Today Victoria’s observatory houses two telescopes, the original Plaskett Telescope and the 1.2 meter telescope and McKellar Spectrograph. The latter was assembled in 1961.
Both of these viewing devices are used every clear night of the year, which annually averages about 200 nights. Research is on-going year round.
The 1.8 meter Plaskett Telescope had its beginnings in 1910. John Stanley Plaskett completed most of the design work and in 1914 work began in the making of the optics to be used in the telescope. The lens was ground and polished in Pittsburgh, PA and took four years to complete. Improvements to the telescope's mechanisms and detectors in recent decades have increased its sensitivity by a factor of about 10,000 over its original capacities. This telescope can carry out optical imaging as well as spectroscopy (e.g. analysis of the rainbows of the stars). Today it is used in the tracking of asteroids and comets, learning more about the nature of galaxies and quasars, and studying the nature of stars. The telescope is accessible to Canadian and non-Canadian astronomers.
The Plaskett Telescope is open to the public in the summer months through the Centre of the Universe program, which includes telescope tours and presentations in the planetarium and multimedia theatre. It is open to school groups at various times throughout the year.
The 1.2 meter telescope and McKellar Spectrograph is used for “studies of binary star systems in order to determine basic information about stars such their masses, motions, and chemical compositions." It may be controlled in fully robotic mode. This telescope is not open to the public.
The Dominion Astrophysical Observatory is operated by the National Research Council of Canada Herzberg Institute of Astrophysics (NRC-HIA). This federal institute also manages Canada's participation in major astronomical observatories in Hawaii and Chile, thereby guaranteeing Canadian astronomers full access to top-notch facilities extending over the entire sky.
The Observatory has been chosen as a national historic site in acknowledgment of its significant role in creating Canada's international scientific status in astronomy.

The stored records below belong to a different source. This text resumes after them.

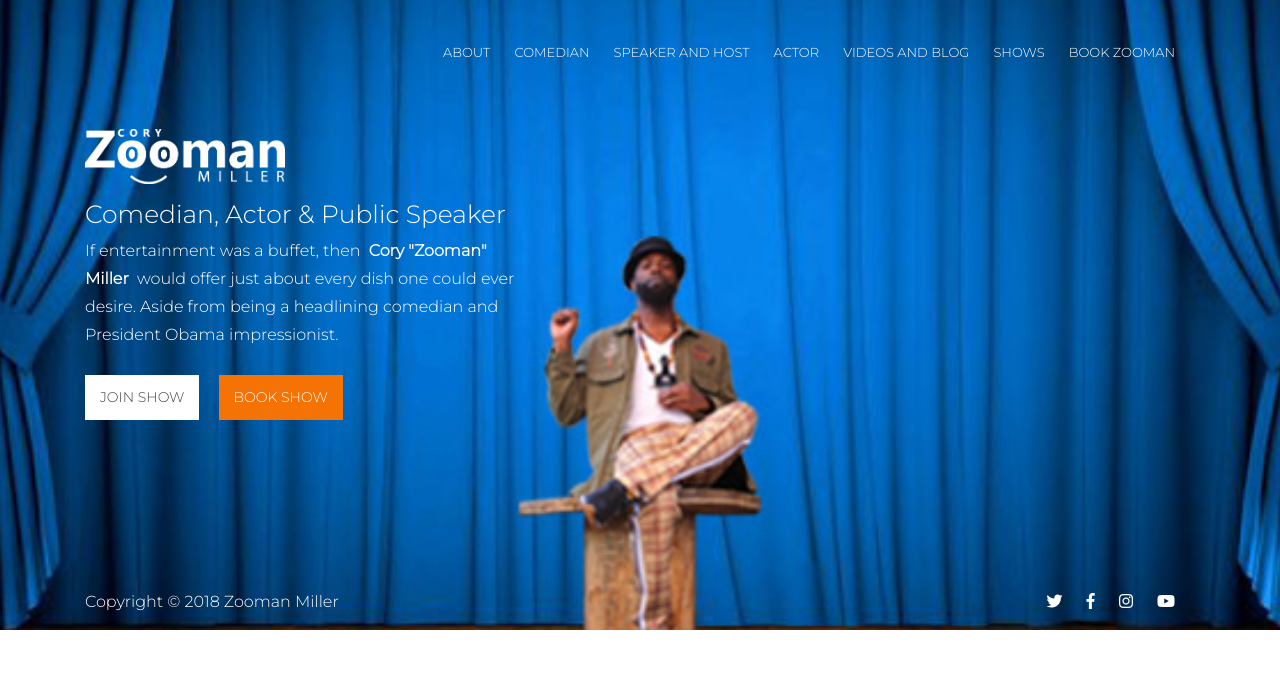
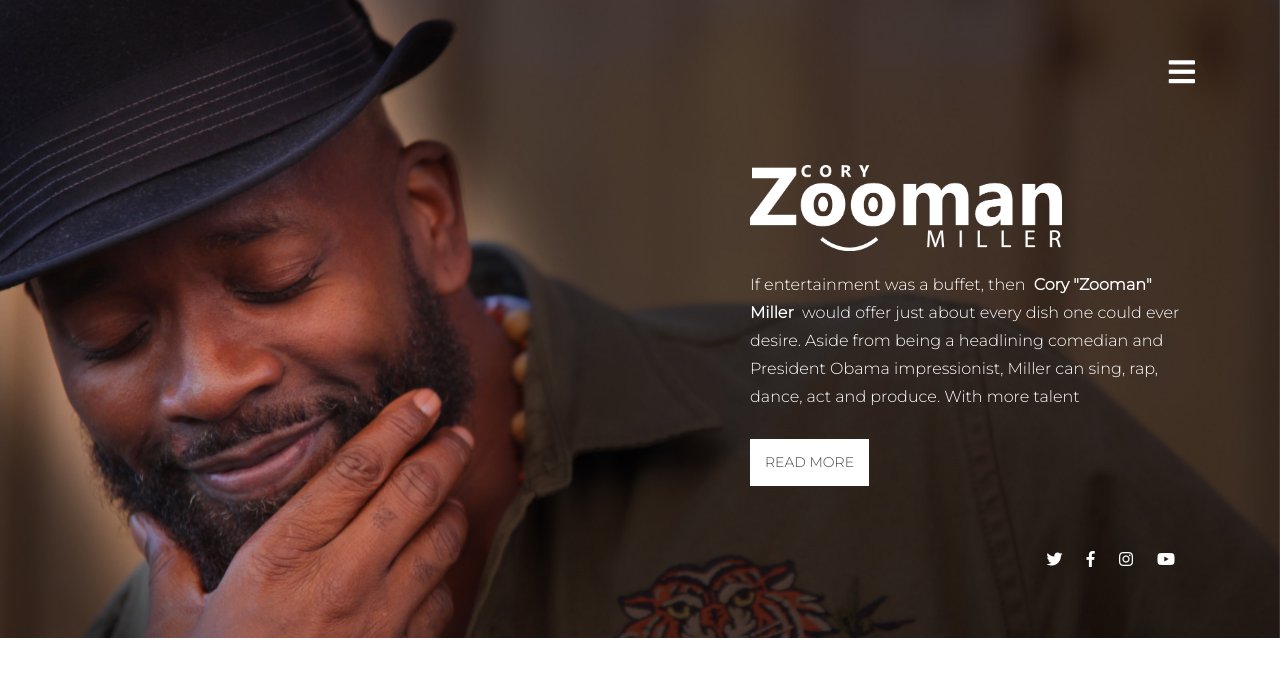
Before and after one commit to gaziakter/zooman-html-template, a plain HTML site: page index.html in a window 1280 px wide. Drawn offline with Linux system fonts and the light colour scheme.

Commit message:
update website

```diff
--- a/css/main.css
+++ b/css/main.css
@@ -30,12 +30,12 @@ h1 h2 h3 h4 h5{
 
 /* START HERO SECTION AREA */
 .hero_section{
-	background: url(../img/header_background.jpg) no-repeat center center fixed;
+	background: url(../img/hero_image3.jpg) no-repeat center center fixed;
   -webkit-background-size: cover;
   -moz-background-size: cover;
   -o-background-size: cover;
   background-size: cover;
-  padding: 40px 0 0px 0;
+  padding: 50px 0;
 
 }
 
@@ -52,9 +52,8 @@ h1 h2 h3 h4 h5{
 
 .home_menu_area ul li {
 	list-style: none;
-	display: inline-block;
-	padding: 0 20px 0 0;
-	text-align: right;
+	display: block;
+	padding: 0 25px 0 0;
 }
 
 
@@ -65,36 +64,21 @@ h1 h2 h3 h4 h5{
 }
 
 .home_menu_area ul li a:hover {
-	color: #111111;
+	color: #fff;
 	text-decoration: none;
-	/* background: #0C7CBA; */
+	background: #0C7CBA;
 	transition: 0.5s;
 }
 
-.copyriht_section_home {
-	color: #fff;
-	margin: 120px 0 0 0;
-}
-
-
-.copyriht_section_home p {
-	margin-top: 15px;
-}
 
 .hero_text_area {
 	padding: 50px  0;
 }
 
 .hero_text_area img {
-	width: 45%;
-	padding: 15px 0;
+	width: 70%;
+	padding: 20px 0;
 }
-
-.hero_text_area h2 {
-	color: #fff;
-	font-size: 25px;
-}
-
 
 .hero_text_area p {
 	line-height: 28px;
@@ -103,20 +87,13 @@ h1 h2 h3 h4 h5{
 
 .read_more {
 	background: #fff;
-	padding: 12px 15px;
-	margin: 10px 15px 0 0;
+	padding: 13px 15px;
+	margin: 12px 0;
 	display: inline-block;
 	color: #424341;
 	text-transform: uppercase;
 	font-size: 14px;
 }
-
-
-.button_color_option{
-	background: #F57304;
-	color: #fff;
-}
-
 
 .read_more_blue {
 	background: #0C7CBA;
@@ -145,10 +122,9 @@ h1 h2 h3 h4 h5{
 }
 
 
-.social_menu {
+.social_menu{
 	text-align: right;
 	float: none;
-	margin: 120px 0 0 0;
 }
 
 .social_menu ul li {
--- a/index.html
+++ b/index.html
@@ -7,11 +7,11 @@
   <title>Cory “Zooman” Miller</title>
   <meta name="description" content="">
   <meta name="viewport" content="width=device-width, initial-scale=1, shrink-to-fit=no">
-
   <link rel="stylesheet" href="bootstrap-4.1.3/css/bootstrap.min.css">
   <link rel="stylesheet" href="fontawesome-5.3.1/css/all.min.css">
   <link rel="stylesheet" href="css/animate-3.7.0.css">
   <link rel="stylesheet" href="css/main.css">
+  <link rel="stylesheet" href="css/responsive.css">
   <link href="https://fonts.googleapis.com/css?family=Montserrat:300" rel="stylesheet">
 
 
@@ -26,7 +26,8 @@
     <div class="row">
       <div class="col-xl-12">
 
-
+        <div id="mySidenav" class="sidenav">
+  <a href="javascript:void(0)" class="closebtn" onclick="closeNav()"><i class="fas fa-times"></i></a>
    <div class="home_menu_area">
           <ul>
             <li><a href="about.html">About</a></li>
@@ -38,35 +39,30 @@
             <li><a href="book.html">Book Zooman</a></li>
           </ul>
         </div> <!-- home_menu_area -->
+</div>
+
+<span class="sort_menu" onclick="openNav()"><i class="fas fa-bars"></i></span>
 
 
       </div> <!-- col-xl-12 -->
     </div> <!-- row -->
 
     <div class="row">
-
+      <div class="col-xl-7"></div> <!-- col-xl-4 -->
       <div class="col-xl-5">
         <div class="hero_text_area">
           <img src="img/logo.png">
-          <h2>Comedian, Actor & Public Speaker</h2>
-          <p>If entertainment was a buffet, then <strong> Cory "Zooman" Miller </strong>  would offer just about every dish one could ever desire. Aside from being a headlining comedian and President Obama impressionist.</p>
-          <a href="about.html" class="read_more">Join Show</a>
-          <a href="about.html" class="read_more button_color_option">Book Show</a>
+          <p>If entertainment was a buffet, then <strong> Cory "Zooman" Miller </strong>  would offer just about every dish one could ever desire. Aside from being a headlining comedian and President Obama impressionist, Miller can sing, rap, dance, act and produce. With more talent</p>
+          <a href="about.html" class="read_more">Read More</a>
         </div><!-- hero_text_area -->
-      </div> <!-- col-xl-5 -->
-      <div class="col-xl-7"></div> <!-- col-xl-7 -->
+      </div> <!-- col-xl-4 -->
     </div> <!-- Row -->
 
-    <div class="row">
-      <div class="col-xl-6">
-
-        <div class="copyriht_section_home">
-          <p>Copyright © 2018 Zooman Miller</p>
-        </div>
-
-      </div> <!-- col-xl-6 -->
-      <div class="col-xl-6">
-           <div class="social_menu">
+     <div class="row">
+      <div class="col-xl-4"></div> <!-- col-xl-4 -->
+      <div class="col-xl-4"></div> <!-- col-xl-4 -->
+      <div class="col-xl-4">
+        <div class="social_menu">
           <ul>
             <li><a href="https://twitter.com/" target="_blank"><i class="fab fa-twitter"></i></a></li>
             <li><a href="https://www.facebook.com/" target="_blank"><i class="fab fa-facebook-f"></i></a></li>
@@ -74,9 +70,7 @@
             <li><a href="https://www.youtube.com/" target="_blank"><i class="fab fa-youtube"></i></a></li>
           </ul>
         </div><!-- hero_text_area -->
-
-      </div> <!-- col-xl-6 -->
-
+      </div> <!-- col-xl-4 -->
     </div> <!-- Row -->
   </div> <!-- container -->
 </section> <!--hero_section -->
```
Also changed, not shown: about.html (+1 -0 lines), actor.html (+1 -0 lines), blog.html (+1 -0 lines), book.html (+1 -0 lines), comedian.html (+1 -0 lines), css/responsive.css (added, +21 -0 lines), show.html (+1 -0 lines), speaker.html (+1 -0 lines), img/header_background.jpg (deleted).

Just another reason why I like living in Victoria BC…
 Quote and photos courtesy of the National Research Council of Canada